* **WHAT IS NEEDED**: Number of lines with the string "title" in the entries below: report it, and nothing besides.
(Beginning of DATASET RECORDS)
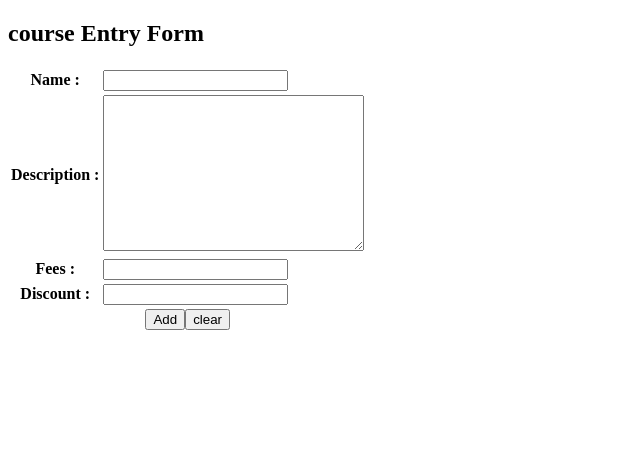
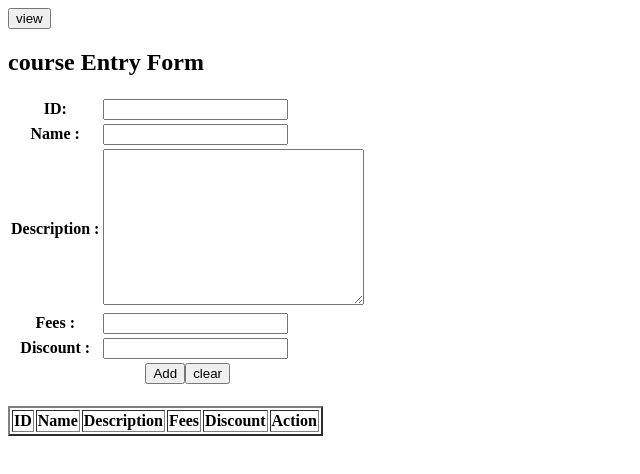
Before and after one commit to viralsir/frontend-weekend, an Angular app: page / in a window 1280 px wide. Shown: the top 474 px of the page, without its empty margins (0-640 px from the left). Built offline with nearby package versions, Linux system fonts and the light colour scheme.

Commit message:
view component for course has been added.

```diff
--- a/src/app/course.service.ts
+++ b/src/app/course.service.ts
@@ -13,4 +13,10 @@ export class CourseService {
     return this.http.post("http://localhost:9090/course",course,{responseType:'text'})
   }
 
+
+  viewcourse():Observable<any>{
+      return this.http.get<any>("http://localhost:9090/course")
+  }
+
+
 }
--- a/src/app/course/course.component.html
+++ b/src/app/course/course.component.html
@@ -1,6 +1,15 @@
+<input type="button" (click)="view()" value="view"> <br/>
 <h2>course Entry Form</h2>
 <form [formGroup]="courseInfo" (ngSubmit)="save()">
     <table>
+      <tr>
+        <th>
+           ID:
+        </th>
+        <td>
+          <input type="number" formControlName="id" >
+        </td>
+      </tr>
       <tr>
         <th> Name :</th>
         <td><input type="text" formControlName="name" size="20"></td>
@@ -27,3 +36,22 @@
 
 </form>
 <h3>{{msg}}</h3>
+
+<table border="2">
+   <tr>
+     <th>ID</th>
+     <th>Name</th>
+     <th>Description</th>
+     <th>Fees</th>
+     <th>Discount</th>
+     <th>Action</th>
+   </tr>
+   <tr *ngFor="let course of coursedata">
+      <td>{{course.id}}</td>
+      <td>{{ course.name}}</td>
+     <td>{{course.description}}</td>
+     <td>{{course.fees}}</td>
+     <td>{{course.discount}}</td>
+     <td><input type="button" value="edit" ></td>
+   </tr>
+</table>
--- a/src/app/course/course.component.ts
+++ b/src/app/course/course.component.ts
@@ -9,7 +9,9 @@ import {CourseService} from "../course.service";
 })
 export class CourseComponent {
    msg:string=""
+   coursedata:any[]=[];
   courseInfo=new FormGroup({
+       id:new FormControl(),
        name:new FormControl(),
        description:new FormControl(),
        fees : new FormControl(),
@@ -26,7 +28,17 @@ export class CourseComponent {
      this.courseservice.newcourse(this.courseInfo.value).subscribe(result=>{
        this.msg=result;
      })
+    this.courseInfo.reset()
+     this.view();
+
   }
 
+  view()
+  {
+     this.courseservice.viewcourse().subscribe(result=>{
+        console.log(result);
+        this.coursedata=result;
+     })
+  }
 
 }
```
(End of DATASET RECORDS)
(Beginning of DATASET RECORDS)
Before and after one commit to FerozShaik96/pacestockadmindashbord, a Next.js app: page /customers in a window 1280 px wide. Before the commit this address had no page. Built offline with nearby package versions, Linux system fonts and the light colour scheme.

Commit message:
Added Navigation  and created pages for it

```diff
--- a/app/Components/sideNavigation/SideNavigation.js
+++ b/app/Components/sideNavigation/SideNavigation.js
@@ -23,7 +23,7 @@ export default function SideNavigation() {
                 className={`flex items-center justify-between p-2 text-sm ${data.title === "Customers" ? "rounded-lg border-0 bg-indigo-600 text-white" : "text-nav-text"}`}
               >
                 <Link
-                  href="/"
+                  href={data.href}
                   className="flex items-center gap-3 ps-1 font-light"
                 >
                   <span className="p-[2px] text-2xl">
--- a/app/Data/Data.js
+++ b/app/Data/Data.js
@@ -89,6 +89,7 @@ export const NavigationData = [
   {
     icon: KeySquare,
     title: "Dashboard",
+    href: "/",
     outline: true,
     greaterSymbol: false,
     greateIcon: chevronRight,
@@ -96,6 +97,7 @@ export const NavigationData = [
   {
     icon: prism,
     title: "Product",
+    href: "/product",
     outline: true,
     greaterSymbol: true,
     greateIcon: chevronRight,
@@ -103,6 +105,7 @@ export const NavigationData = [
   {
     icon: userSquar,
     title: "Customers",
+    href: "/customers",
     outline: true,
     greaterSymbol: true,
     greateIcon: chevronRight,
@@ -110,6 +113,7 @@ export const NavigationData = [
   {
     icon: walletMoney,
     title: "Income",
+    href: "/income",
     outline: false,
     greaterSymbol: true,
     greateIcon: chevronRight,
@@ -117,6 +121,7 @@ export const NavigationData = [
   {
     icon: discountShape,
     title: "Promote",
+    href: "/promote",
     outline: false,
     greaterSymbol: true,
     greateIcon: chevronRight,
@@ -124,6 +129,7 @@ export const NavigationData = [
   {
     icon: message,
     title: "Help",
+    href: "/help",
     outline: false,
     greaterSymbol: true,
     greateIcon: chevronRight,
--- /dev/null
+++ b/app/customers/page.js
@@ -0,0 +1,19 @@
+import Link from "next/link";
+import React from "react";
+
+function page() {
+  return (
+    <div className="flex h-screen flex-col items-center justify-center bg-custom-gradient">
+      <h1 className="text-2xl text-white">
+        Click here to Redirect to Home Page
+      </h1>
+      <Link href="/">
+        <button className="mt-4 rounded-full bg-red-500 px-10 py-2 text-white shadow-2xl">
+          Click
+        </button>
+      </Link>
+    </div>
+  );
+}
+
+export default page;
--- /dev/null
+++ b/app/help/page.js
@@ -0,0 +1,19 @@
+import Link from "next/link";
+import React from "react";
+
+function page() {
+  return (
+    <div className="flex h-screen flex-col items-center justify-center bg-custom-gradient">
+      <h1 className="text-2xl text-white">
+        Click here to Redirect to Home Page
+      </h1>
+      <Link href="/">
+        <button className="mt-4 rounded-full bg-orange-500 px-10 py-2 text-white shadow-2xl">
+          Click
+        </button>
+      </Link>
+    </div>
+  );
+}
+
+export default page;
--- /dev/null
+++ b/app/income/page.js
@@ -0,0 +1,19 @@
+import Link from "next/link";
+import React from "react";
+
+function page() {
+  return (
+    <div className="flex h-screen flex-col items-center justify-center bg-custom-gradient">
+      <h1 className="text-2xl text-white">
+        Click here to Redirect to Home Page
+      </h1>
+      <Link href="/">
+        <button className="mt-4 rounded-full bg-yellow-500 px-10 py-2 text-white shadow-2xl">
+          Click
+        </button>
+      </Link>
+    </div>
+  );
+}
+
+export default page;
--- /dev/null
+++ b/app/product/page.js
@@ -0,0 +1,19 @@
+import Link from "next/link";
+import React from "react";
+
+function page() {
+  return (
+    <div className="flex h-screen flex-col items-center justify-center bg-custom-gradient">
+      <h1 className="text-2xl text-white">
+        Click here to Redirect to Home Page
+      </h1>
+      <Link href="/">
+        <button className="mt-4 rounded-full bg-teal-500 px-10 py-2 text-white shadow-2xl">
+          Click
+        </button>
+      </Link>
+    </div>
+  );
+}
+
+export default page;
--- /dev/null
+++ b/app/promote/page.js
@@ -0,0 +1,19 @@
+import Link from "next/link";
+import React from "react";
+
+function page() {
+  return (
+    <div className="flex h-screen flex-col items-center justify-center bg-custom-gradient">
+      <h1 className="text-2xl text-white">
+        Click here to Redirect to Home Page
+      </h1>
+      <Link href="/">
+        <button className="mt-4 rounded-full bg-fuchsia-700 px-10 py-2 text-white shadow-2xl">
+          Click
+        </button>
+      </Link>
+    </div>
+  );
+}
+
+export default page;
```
(End of DATASET RECORDS)
(Beginning of DATASET RECORDS)
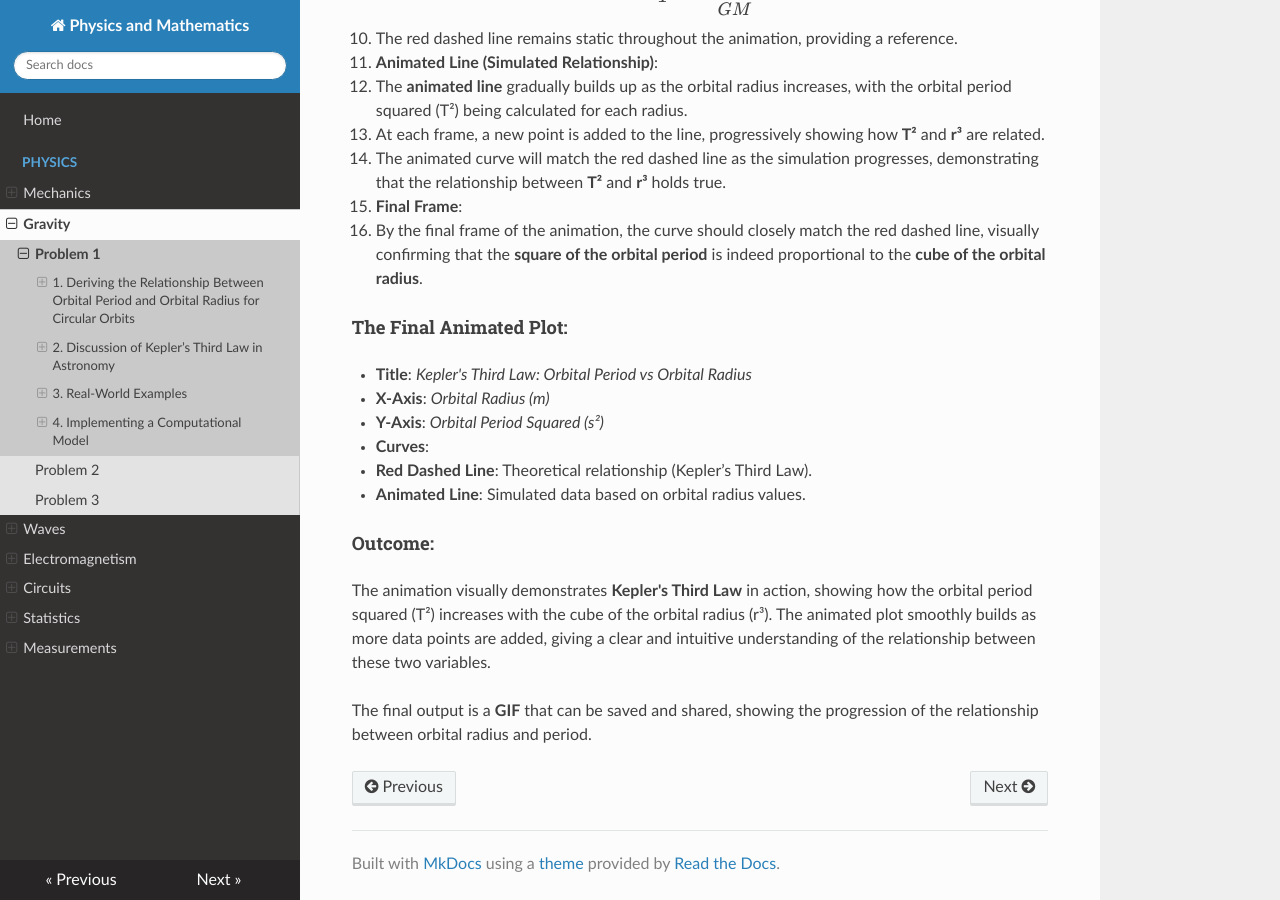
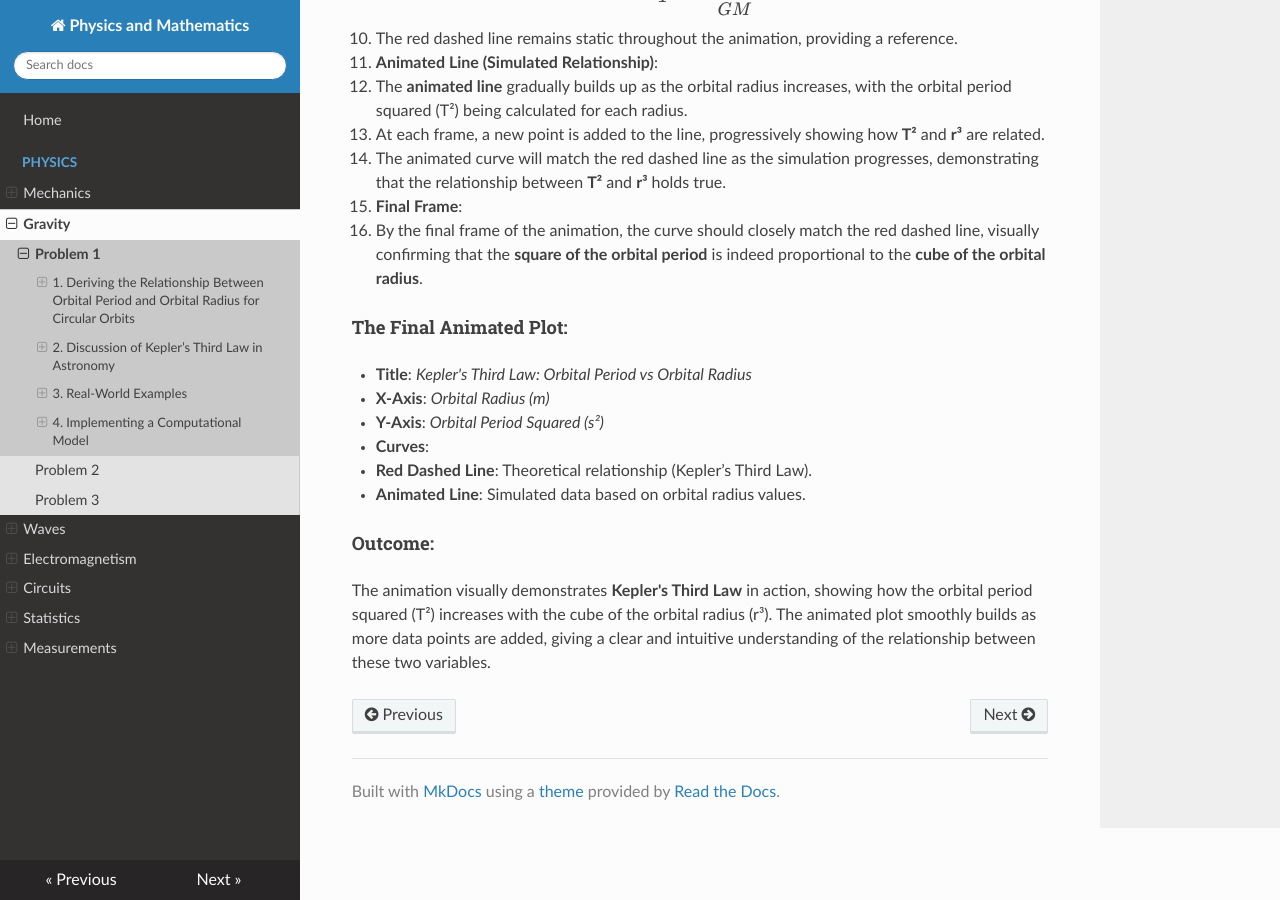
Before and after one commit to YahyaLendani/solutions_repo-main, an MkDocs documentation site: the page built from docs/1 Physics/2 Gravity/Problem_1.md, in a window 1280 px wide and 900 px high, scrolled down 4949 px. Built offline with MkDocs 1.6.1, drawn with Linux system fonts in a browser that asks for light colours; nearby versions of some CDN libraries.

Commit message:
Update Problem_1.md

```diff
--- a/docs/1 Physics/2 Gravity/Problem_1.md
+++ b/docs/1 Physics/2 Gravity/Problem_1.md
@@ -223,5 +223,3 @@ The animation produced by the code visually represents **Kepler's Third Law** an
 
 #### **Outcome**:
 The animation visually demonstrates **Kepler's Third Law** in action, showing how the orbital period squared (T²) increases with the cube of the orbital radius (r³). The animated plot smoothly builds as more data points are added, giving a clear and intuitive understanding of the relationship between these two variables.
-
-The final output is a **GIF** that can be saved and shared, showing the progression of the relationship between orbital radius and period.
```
(End of DATASET RECORDS)
* **THE COMPLETED TASK**: 7